- **Instructions for the task**
An exact reproduction of the records is required, with all pictures omitted.

**** Data to process ****

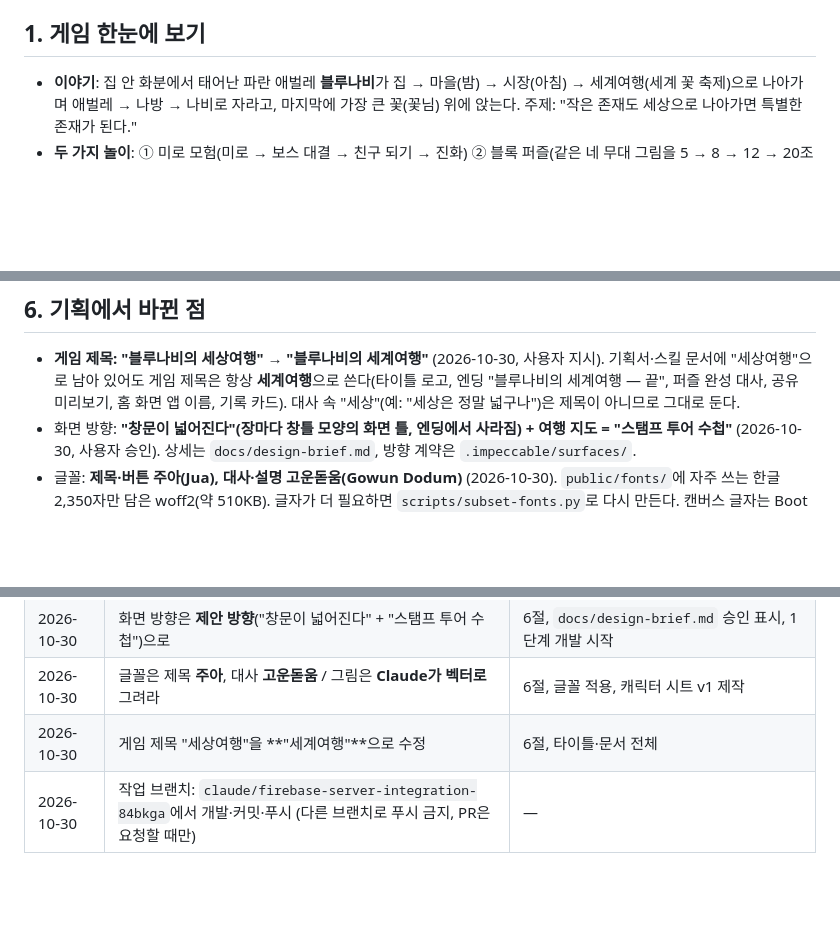
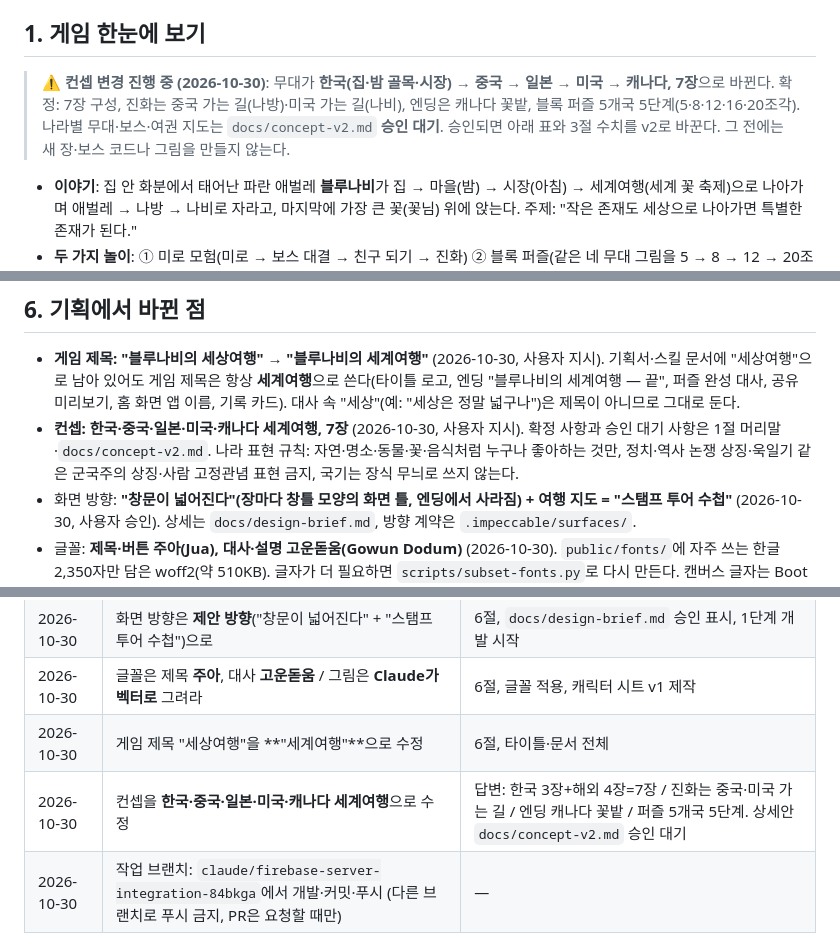
Before and after one commit to hejey5658-lgtm/blue-naby-game, a Markdown page: CLAUDE.md, 3 parts joined by grey strips. Rendered like a GitHub page; blank space fills up the shorter version.

Commit message:
컨셉 변경안 v2: 한국·중국·일본·미국·캐나다 7장 세계여행 (승인 대기)
Co-Authored-By: Claude Opus 5.5 <noreply@anthropic.com>
Claude-Session: https://claude.ai/code/session_01TkNv9721uSkR9vMBe25YwV

```diff
--- a/CLAUDE.md
+++ b/CLAUDE.md
@@ -20,6 +20,8 @@
 - 화면 기획서는 `docs/design-brief.md`. 승인 전에는 코드를 쓰지 않는다.
 
 ## 1. 게임 한눈에 보기
+
+> ⚠️ **컨셉 변경 진행 중 (2026-10-30)**: 무대가 **한국(집·밤 골목·시장) → 중국 → 일본 → 미국 → 캐나다, 7장**으로 바뀐다. 확정: 7장 구성, 진화는 중국 가는 길(나방)·미국 가는 길(나비), 엔딩은 캐나다 꽃밭, 블록 퍼즐 5개국 5단계(5·8·12·16·20조각). 나라별 무대·보스·여권 지도는 `docs/concept-v2.md` **승인 대기**. 승인되면 아래 표와 3절 수치를 v2로 바꾼다. 그 전에는 새 장·보스 코드나 그림을 만들지 않는다.
 
 - **이야기**: 집 안 화분에서 태어난 파란 애벌레 **블루나비**가 집 → 마을(밤) → 시장(아침) → 세계여행(세계 꽃 축제)으로 나아가며 애벌레 → 나방 → 나비로 자라고, 마지막에 가장 큰 꽃(꽃님) 위에 앉는다. 주제: "작은 존재도 세상으로 나아가면 특별한 존재가 된다."
 - **두 가지 놀이**: ① 미로 모험(미로 → 보스 대결 → 친구 되기 → 진화) ② 블록 퍼즐(같은 네 무대 그림을 5 → 8 → 12 → 20조각, 앞 단계를 맞춰야 다음이 열림).
@@ -107,6 +109,7 @@
 ## 6. 기획에서 바뀐 점
 
 - **게임 제목: "블루나비의 세상여행" → "블루나비의 세계여행"** (2026-10-30, 사용자 지시). 기획서·스킬 문서에 "세상여행"으로 남아 있어도 게임 제목은 항상 **세계여행**으로 쓴다(타이틀 로고, 엔딩 "블루나비의 세계여행 — 끝", 퍼즐 완성 대사, 공유 미리보기, 홈 화면 앱 이름, 기록 카드). 대사 속 "세상"(예: "세상은 정말 넓구나")은 제목이 아니므로 그대로 둔다.
+- **컨셉: 한국·중국·일본·미국·캐나다 세계여행, 7장** (2026-10-30, 사용자 지시). 확정 사항과 승인 대기 사항은 1절 머리말·`docs/concept-v2.md`. 나라 표현 규칙: 자연·명소·동물·꽃·음식처럼 누구나 좋아하는 것만, 정치·역사 논쟁 상징·욱일기 같은 군국주의 상징·사람 고정관념 표현 금지, 국기는 장식 무늬로 쓰지 않는다.
 - 화면 방향: **"창문이 넓어진다"(장마다 창틀 모양의 화면 틀, 엔딩에서 사라짐) + 여행 지도 = "스탬프 투어 수첩"** (2026-10-30, 사용자 승인). 상세는 `docs/design-brief.md`, 방향 계약은 `.impeccable/surfaces/`.
 - 글꼴: **제목·버튼 주아(Jua), 대사·설명 고운돋움(Gowun Dodum)** (2026-10-30). `public/fonts/`에 자주 쓰는 한글 2,350자만 담은 woff2(약 510KB). 글자가 더 필요하면 `scripts/subset-fonts.py`로 다시 만든다. 캔버스 글자는 Boot에서 글꼴 로딩을 기다린 뒤 그린다.
 - 그림 마련 방법: **Claude가 벡터(SVG)로 그리기** (그림 트랙 방법 B, 2026-10-30). `art/palette.json` → `art/gen/*.mjs` → `npm run build:art` → `art/source/*.svg`, `art/preview.html`. 패키지 `@resvg/resvg-js` `2.6.2`.
@@ -125,6 +128,7 @@
 | 2026-10-30 | 화면 방향은 **제안 방향**("창문이 넓어진다" + "스탬프 투어 수첩")으로 | 6절, `docs/design-brief.md` 승인 표시, 1단계 개발 시작 |
 | 2026-10-30 | 글꼴은 제목 **주아**, 대사 **고운돋움** / 그림은 **Claude가 벡터로** 그려라 | 6절, 글꼴 적용, 캐릭터 시트 v1 제작 |
 | 2026-10-30 | 게임 제목 "세상여행"을 **"세계여행"**으로 수정 | 6절, 타이틀·문서 전체 |
+| 2026-10-30 | 컨셉을 **한국·중국·일본·미국·캐나다 세계여행**으로 수정 | 답변: 한국 3장+해외 4장=7장 / 진화는 중국·미국 가는 길 / 엔딩 캐나다 꽃밭 / 퍼즐 5개국 5단계. 상세안 `docs/concept-v2.md` 승인 대기 |
 | 2026-10-30 | 작업 브랜치: `claude/firebase-server-integration-84bkga`에서 개발·커밋·푸시 (다른 브랜치로 푸시 금지, PR은 요청할 때만) | — |
 
 ## 8. 참고 문서 (스킬 `blue-butterfly-game`의 `references/`)
```
Also changed, not shown: PROGRESS.md (+1 -0 lines), docs/concept-v2.md (added, +85 -0 lines).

****

- **Expected answer**
Before and after one commit to hejey5658-lgtm/blue-naby-game, a Markdown page: CLAUDE.md, 3 parts joined by grey strips. Rendered like a GitHub page; blank space fills up the shorter version.

Commit message:
컨셉 변경안 v2: 한국·중국·일본·미국·캐나다 7장 세계여행 (승인 대기)
Co-Authored-By: Claude Opus 5.5 <noreply@anthropic.com>
Claude-Session: https://claude.ai/code/session_01TkNv9721uSkR9vMBe25YwV

```diff
--- a/CLAUDE.md
+++ b/CLAUDE.md
@@ -20,6 +20,8 @@
 - 화면 기획서는 `docs/design-brief.md`. 승인 전에는 코드를 쓰지 않는다.
 
 ## 1. 게임 한눈에 보기
+
+> ⚠️ **컨셉 변경 진행 중 (2026-10-30)**: 무대가 **한국(집·밤 골목·시장) → 중국 → 일본 → 미국 → 캐나다, 7장**으로 바뀐다. 확정: 7장 구성, 진화는 중국 가는 길(나방)·미국 가는 길(나비), 엔딩은 캐나다 꽃밭, 블록 퍼즐 5개국 5단계(5·8·12·16·20조각). 나라별 무대·보스·여권 지도는 `docs/concept-v2.md` **승인 대기**. 승인되면 아래 표와 3절 수치를 v2로 바꾼다. 그 전에는 새 장·보스 코드나 그림을 만들지 않는다.
 
 - **이야기**: 집 안 화분에서 태어난 파란 애벌레 **블루나비**가 집 → 마을(밤) → 시장(아침) → 세계여행(세계 꽃 축제)으로 나아가며 애벌레 → 나방 → 나비로 자라고, 마지막에 가장 큰 꽃(꽃님) 위에 앉는다. 주제: "작은 존재도 세상으로 나아가면 특별한 존재가 된다."
 - **두 가지 놀이**: ① 미로 모험(미로 → 보스 대결 → 친구 되기 → 진화) ② 블록 퍼즐(같은 네 무대 그림을 5 → 8 → 12 → 20조각, 앞 단계를 맞춰야 다음이 열림).
@@ -107,6 +109,7 @@
 ## 6. 기획에서 바뀐 점
 
 - **게임 제목: "블루나비의 세상여행" → "블루나비의 세계여행"** (2026-10-30, 사용자 지시). 기획서·스킬 문서에 "세상여행"으로 남아 있어도 게임 제목은 항상 **세계여행**으로 쓴다(타이틀 로고, 엔딩 "블루나비의 세계여행 — 끝", 퍼즐 완성 대사, 공유 미리보기, 홈 화면 앱 이름, 기록 카드). 대사 속 "세상"(예: "세상은 정말 넓구나")은 제목이 아니므로 그대로 둔다.
+- **컨셉: 한국·중국·일본·미국·캐나다 세계여행, 7장** (2026-10-30, 사용자 지시). 확정 사항과 승인 대기 사항은 1절 머리말·`docs/concept-v2.md`. 나라 표현 규칙: 자연·명소·동물·꽃·음식처럼 누구나 좋아하는 것만, 정치·역사 논쟁 상징·욱일기 같은 군국주의 상징·사람 고정관념 표현 금지, 국기는 장식 무늬로 쓰지 않는다.
 - 화면 방향: **"창문이 넓어진다"(장마다 창틀 모양의 화면 틀, 엔딩에서 사라짐) + 여행 지도 = "스탬프 투어 수첩"** (2026-10-30, 사용자 승인). 상세는 `docs/design-brief.md`, 방향 계약은 `.impeccable/surfaces/`.
 - 글꼴: **제목·버튼 주아(Jua), 대사·설명 고운돋움(Gowun Dodum)** (2026-10-30). `public/fonts/`에 자주 쓰는 한글 2,350자만 담은 woff2(약 510KB). 글자가 더 필요하면 `scripts/subset-fonts.py`로 다시 만든다. 캔버스 글자는 Boot에서 글꼴 로딩을 기다린 뒤 그린다.
 - 그림 마련 방법: **Claude가 벡터(SVG)로 그리기** (그림 트랙 방법 B, 2026-10-30). `art/palette.json` → `art/gen/*.mjs` → `npm run build:art` → `art/source/*.svg`, `art/preview.html`. 패키지 `@resvg/resvg-js` `2.6.2`.
@@ -125,6 +128,7 @@
 | 2026-10-30 | 화면 방향은 **제안 방향**("창문이 넓어진다" + "스탬프 투어 수첩")으로 | 6절, `docs/design-brief.md` 승인 표시, 1단계 개발 시작 |
 | 2026-10-30 | 글꼴은 제목 **주아**, 대사 **고운돋움** / 그림은 **Claude가 벡터로** 그려라 | 6절, 글꼴 적용, 캐릭터 시트 v1 제작 |
 | 2026-10-30 | 게임 제목 "세상여행"을 **"세계여행"**으로 수정 | 6절, 타이틀·문서 전체 |
+| 2026-10-30 | 컨셉을 **한국·중국·일본·미국·캐나다 세계여행**으로 수정 | 답변: 한국 3장+해외 4장=7장 / 진화는 중국·미국 가는 길 / 엔딩 캐나다 꽃밭 / 퍼즐 5개국 5단계. 상세안 `docs/concept-v2.md` 승인 대기 |
 | 2026-10-30 | 작업 브랜치: `claude/firebase-server-integration-84bkga`에서 개발·커밋·푸시 (다른 브랜치로 푸시 금지, PR은 요청할 때만) | — |
 
 ## 8. 참고 문서 (스킬 `blue-butterfly-game`의 `references/`)
```
Also changed, not shown: PROGRESS.md (+1 -0 lines), docs/concept-v2.md (added, +85 -0 lines).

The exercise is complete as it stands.